Most red light camera systems in operation today use wet film technology that requires exposed film to be retrieved, processed, developed, and converted into digital images daily. Digital cameras; however, allow more advanced high resolution imaging, and enable images to be stored and downloaded electronically. Although digital cameras are more expensive, the cost of these cameras is declining.

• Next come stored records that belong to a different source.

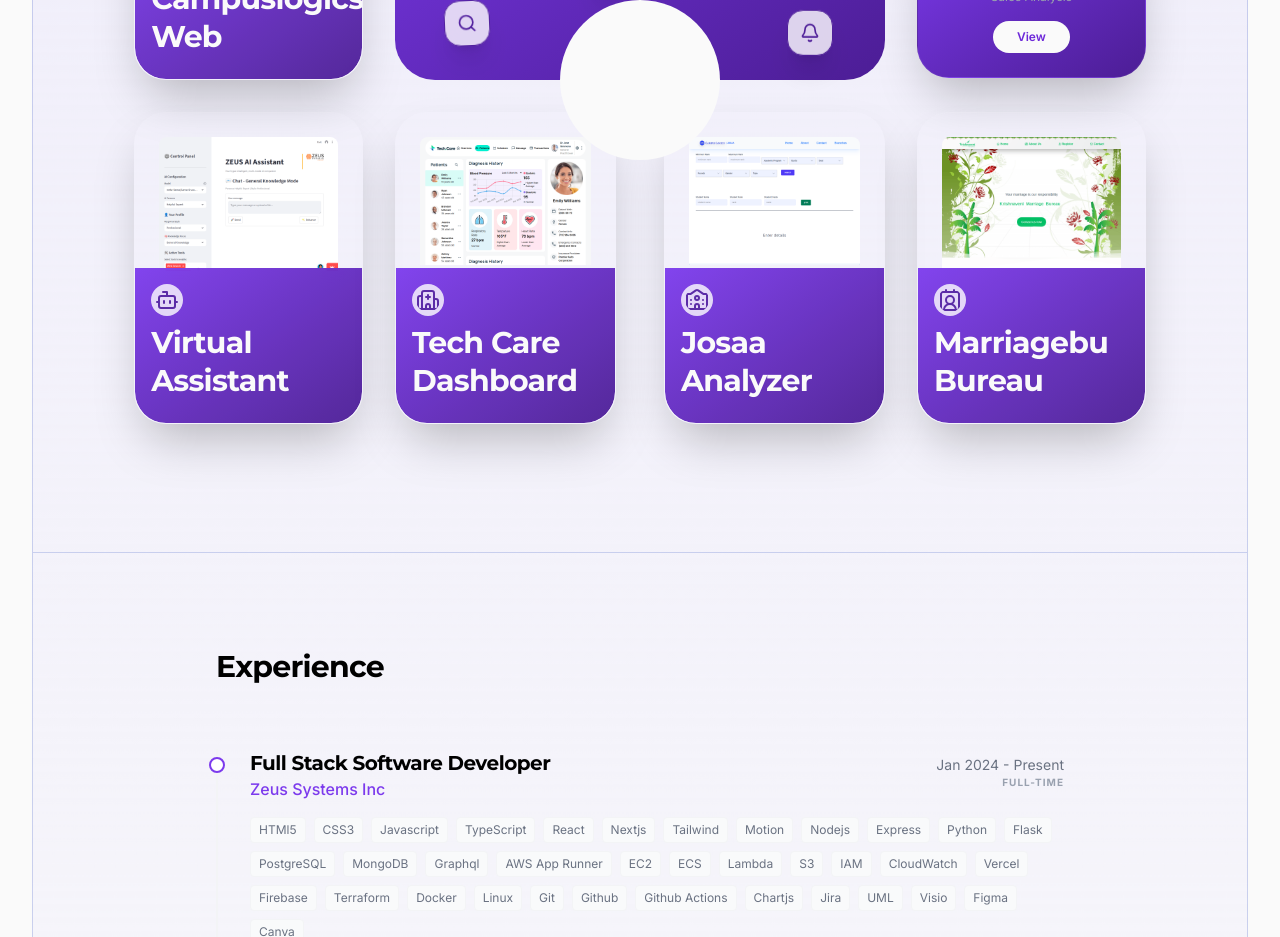
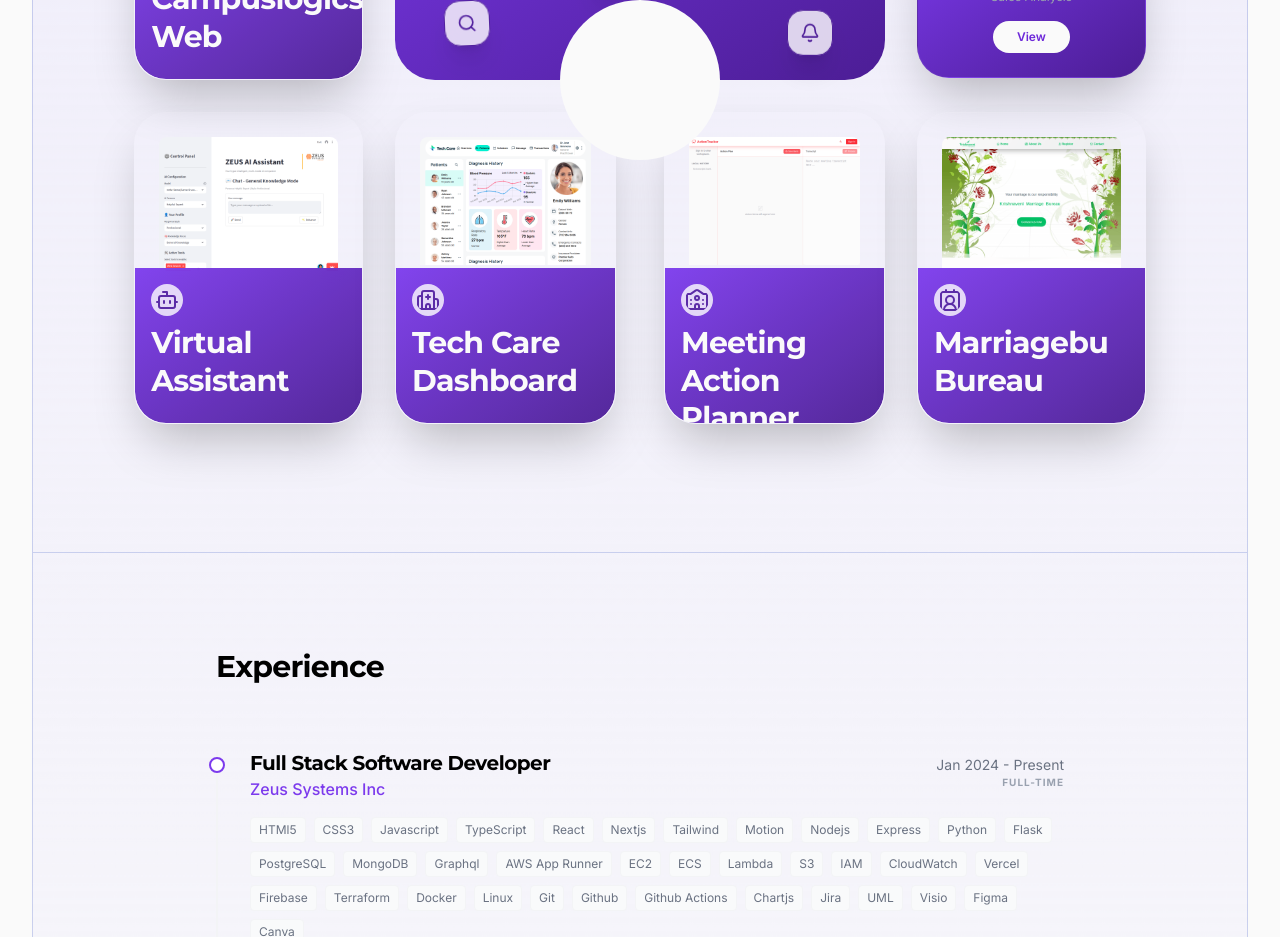
Before and after one commit to Raju-Mannem/portfolio-web, a Next.js app: page / in a window 1280 px wide. Shown: the part 1160-2097 px from the top of the page. Built offline with nearby package versions, Linux system fonts and the light colour scheme.

Commit message:
feat(projects): meeting action planner project added

```diff
--- a/components/Projects.tsx
+++ b/components/Projects.tsx
@@ -115,9 +115,9 @@ export default function Projects() {
                 Icon={
                   <University className="w-8 h-8 text-[#4c1d95] bg-white rounded-full p-1 opacity-80" />
                 }
-                projectImage="/pscreenshots/em-cl-josaa.png"
-                projectTitle="Josaa Analyzer"
-                projectLink="https://em-cl-josaa.vercel.app/dashboard"
+                projectImage="/pscreenshots/meeting-assistant.png"
+                projectTitle="Meeting Action Planner"
+                projectLink="https://meeting-assistant-v0.vercel.app/"
               />
             </div>
           </div>
```
Also changed, not shown: public/pscreenshots/meeting-assistant.png (added).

Automated red light camera systems consist of fixed costs (the costs of the equipment and installation) and variable costs (the cost associated with the back office ticket processes). Overall, the cost for implementing an automated red light enforcement system depends on the geometry of the intersection, and the number lanes/approaches monitored. System costs include the cost of the camera (approximately $50,000), in-pavement inductive loop detectors ($5K per leg), and costs associated with camera housings, poles, flash slaves, and wiring ($5,000 to $8,000). The City of San Francisco, California spent $80,000 per intersection which included installation of loops, wires, poles, and cameras, and the City of Jackson, Michigan spent $67,000 (1998 prices) per intersection for a system that included one wet film camera, housing, loop, pole, and installation. The variable costs are unique to each jurisdiction’s ticketing process and procedures, as well as agreement between the jurisdiction and contractor processing the violations.
Costs per intersection: $67,000 to $80,000